• [TASK DIRECTIONS] Exact reproduction of all the data is needed.
::: DATA EXTRACTS
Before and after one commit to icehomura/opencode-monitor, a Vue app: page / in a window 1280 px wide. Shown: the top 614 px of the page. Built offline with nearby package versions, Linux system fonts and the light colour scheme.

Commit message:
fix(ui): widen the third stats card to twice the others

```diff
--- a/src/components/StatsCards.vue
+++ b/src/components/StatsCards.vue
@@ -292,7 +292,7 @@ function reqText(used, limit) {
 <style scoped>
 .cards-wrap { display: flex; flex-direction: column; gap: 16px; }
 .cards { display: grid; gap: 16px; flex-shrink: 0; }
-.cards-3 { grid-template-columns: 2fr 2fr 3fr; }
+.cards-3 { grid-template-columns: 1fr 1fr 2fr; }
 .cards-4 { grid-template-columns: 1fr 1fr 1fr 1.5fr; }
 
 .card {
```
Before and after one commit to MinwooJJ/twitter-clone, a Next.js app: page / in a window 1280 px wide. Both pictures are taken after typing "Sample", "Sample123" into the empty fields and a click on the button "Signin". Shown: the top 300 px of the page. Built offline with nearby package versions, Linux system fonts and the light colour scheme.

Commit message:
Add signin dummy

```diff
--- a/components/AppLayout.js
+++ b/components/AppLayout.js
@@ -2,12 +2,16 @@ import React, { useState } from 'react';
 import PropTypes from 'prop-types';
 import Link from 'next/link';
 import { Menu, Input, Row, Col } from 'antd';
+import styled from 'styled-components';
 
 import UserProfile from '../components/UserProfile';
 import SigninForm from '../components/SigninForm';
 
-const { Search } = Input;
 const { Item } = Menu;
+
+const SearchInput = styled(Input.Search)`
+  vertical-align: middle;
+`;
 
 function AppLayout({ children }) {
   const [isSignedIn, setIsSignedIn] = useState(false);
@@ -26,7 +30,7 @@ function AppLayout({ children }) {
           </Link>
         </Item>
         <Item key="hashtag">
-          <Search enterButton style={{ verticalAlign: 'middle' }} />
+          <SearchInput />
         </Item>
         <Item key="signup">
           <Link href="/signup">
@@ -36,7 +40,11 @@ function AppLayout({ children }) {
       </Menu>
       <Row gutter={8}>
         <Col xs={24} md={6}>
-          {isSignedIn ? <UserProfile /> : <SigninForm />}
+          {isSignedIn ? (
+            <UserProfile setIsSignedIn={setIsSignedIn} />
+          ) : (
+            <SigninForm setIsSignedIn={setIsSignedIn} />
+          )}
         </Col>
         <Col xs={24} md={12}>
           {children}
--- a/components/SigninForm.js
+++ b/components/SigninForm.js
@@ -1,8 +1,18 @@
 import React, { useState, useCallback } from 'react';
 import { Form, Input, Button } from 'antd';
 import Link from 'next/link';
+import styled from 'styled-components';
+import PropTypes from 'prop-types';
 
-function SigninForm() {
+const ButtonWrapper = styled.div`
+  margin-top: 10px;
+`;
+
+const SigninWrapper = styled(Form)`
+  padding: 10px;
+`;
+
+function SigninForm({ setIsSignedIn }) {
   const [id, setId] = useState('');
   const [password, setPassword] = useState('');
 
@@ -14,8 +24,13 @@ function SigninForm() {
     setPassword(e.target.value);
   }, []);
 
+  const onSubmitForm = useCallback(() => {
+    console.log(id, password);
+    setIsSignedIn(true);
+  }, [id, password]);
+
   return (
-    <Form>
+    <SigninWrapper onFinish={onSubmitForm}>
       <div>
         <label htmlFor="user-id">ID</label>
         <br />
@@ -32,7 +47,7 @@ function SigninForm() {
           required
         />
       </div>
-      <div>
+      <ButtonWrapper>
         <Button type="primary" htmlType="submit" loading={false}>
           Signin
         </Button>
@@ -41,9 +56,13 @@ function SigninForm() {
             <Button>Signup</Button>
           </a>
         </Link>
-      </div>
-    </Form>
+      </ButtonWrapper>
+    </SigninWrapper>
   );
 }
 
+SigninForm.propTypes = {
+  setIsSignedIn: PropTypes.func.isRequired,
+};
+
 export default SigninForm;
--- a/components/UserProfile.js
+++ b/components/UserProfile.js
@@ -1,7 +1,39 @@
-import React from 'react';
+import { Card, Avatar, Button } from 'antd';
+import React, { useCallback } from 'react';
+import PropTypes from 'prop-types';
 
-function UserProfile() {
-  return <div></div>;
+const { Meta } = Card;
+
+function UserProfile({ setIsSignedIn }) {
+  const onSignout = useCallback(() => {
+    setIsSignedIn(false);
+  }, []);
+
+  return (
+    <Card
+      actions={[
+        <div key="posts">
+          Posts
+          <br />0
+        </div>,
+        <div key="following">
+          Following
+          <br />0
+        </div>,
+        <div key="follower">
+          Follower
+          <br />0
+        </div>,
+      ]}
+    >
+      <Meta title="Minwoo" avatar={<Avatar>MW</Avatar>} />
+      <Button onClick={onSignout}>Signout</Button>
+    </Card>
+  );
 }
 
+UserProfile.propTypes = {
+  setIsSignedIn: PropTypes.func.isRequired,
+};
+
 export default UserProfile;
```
::::::
• [TASK OUTPUT]
Before and after one commit to icehomura/opencode-monitor, a Vue app: page / in a window 1280 px wide. Shown: the top 614 px of the page. Built offline with nearby package versions, Linux system fonts and the light colour scheme.

Commit message:
fix(ui): widen the third stats card to twice the others

```diff
--- a/src/components/StatsCards.vue
+++ b/src/components/StatsCards.vue
@@ -292,7 +292,7 @@ function reqText(used, limit) {
 <style scoped>
 .cards-wrap { display: flex; flex-direction: column; gap: 16px; }
 .cards { display: grid; gap: 16px; flex-shrink: 0; }
-.cards-3 { grid-template-columns: 2fr 2fr 3fr; }
+.cards-3 { grid-template-columns: 1fr 1fr 2fr; }
 .cards-4 { grid-template-columns: 1fr 1fr 1fr 1.5fr; }
 
 .card {
```
Before and after one commit to MinwooJJ/twitter-clone, a Next.js app: page / in a window 1280 px wide. Both pictures are taken after typing "Sample", "Sample123" into the empty fields and a click on the button "Signin". Shown: the top 300 px of the page. Built offline with nearby package versions, Linux system fonts and the light colour scheme.

Commit message:
Add signin dummy

```diff
--- a/components/AppLayout.js
+++ b/components/AppLayout.js
@@ -2,12 +2,16 @@ import React, { useState } from 'react';
 import PropTypes from 'prop-types';
 import Link from 'next/link';
 import { Menu, Input, Row, Col } from 'antd';
+import styled from 'styled-components';
 
 import UserProfile from '../components/UserProfile';
 import SigninForm from '../components/SigninForm';
 
-const { Search } = Input;
 const { Item } = Menu;
+
+const SearchInput = styled(Input.Search)`
+  vertical-align: middle;
+`;
 
 function AppLayout({ children }) {
   const [isSignedIn, setIsSignedIn] = useState(false);
@@ -26,7 +30,7 @@ function AppLayout({ children }) {
           </Link>
         </Item>
         <Item key="hashtag">
-          <Search enterButton style={{ verticalAlign: 'middle' }} />
+          <SearchInput />
         </Item>
         <Item key="signup">
           <Link href="/signup">
@@ -36,7 +40,11 @@ function AppLayout({ children }) {
       </Menu>
       <Row gutter={8}>
         <Col xs={24} md={6}>
-          {isSignedIn ? <UserProfile /> : <SigninForm />}
+          {isSignedIn ? (
+            <UserProfile setIsSignedIn={setIsSignedIn} />
+          ) : (
+            <SigninForm setIsSignedIn={setIsSignedIn} />
+          )}
         </Col>
         <Col xs={24} md={12}>
           {children}
--- a/components/SigninForm.js
+++ b/components/SigninForm.js
@@ -1,8 +1,18 @@
 import React, { useState, useCallback } from 'react';
 import { Form, Input, Button } from 'antd';
 import Link from 'next/link';
+import styled from 'styled-components';
+import PropTypes from 'prop-types';
 
-function SigninForm() {
+const ButtonWrapper = styled.div`
+  margin-top: 10px;
+`;
+
+const SigninWrapper = styled(Form)`
+  padding: 10px;
+`;
+
+function SigninForm({ setIsSignedIn }) {
   const [id, setId] = useState('');
   const [password, setPassword] = useState('');
 
@@ -14,8 +24,13 @@ function SigninForm() {
     setPassword(e.target.value);
   }, []);
 
+  const onSubmitForm = useCallback(() => {
+    console.log(id, password);
+    setIsSignedIn(true);
+  }, [id, password]);
+
   return (
-    <Form>
+    <SigninWrapper onFinish={onSubmitForm}>
       <div>
         <label htmlFor="user-id">ID</label>
         <br />
@@ -32,7 +47,7 @@ function SigninForm() {
           required
         />
       </div>
-      <div>
+      <ButtonWrapper>
         <Button type="primary" htmlType="submit" loading={false}>
           Signin
         </Button>
@@ -41,9 +56,13 @@ function SigninForm() {
             <Button>Signup</Button>
           </a>
         </Link>
-      </div>
-    </Form>
+      </ButtonWrapper>
+    </SigninWrapper>
   );
 }
 
+SigninForm.propTypes = {
+  setIsSignedIn: PropTypes.func.isRequired,
+};
+
 export default SigninForm;
--- a/components/UserProfile.js
+++ b/components/UserProfile.js
@@ -1,7 +1,39 @@
-import React from 'react';
+import { Card, Avatar, Button } from 'antd';
+import React, { useCallback } from 'react';
+import PropTypes from 'prop-types';
 
-function UserProfile() {
-  return <div></div>;
+const { Meta } = Card;
+
+function UserProfile({ setIsSignedIn }) {
+  const onSignout = useCallback(() => {
+    setIsSignedIn(false);
+  }, []);
+
+  return (
+    <Card
+      actions={[
+        <div key="posts">
+          Posts
+          <br />0
+        </div>,
+        <div key="following">
+          Following
+          <br />0
+        </div>,
+        <div key="follower">
+          Follower
+          <br />0
+        </div>,
+      ]}
+    >
+      <Meta title="Minwoo" avatar={<Avatar>MW</Avatar>} />
+      <Button onClick={onSignout}>Signout</Button>
+    </Card>
+  );
 }
 
+UserProfile.propTypes = {
+  setIsSignedIn: PropTypes.func.isRequired,
+};
+
 export default UserProfile;
```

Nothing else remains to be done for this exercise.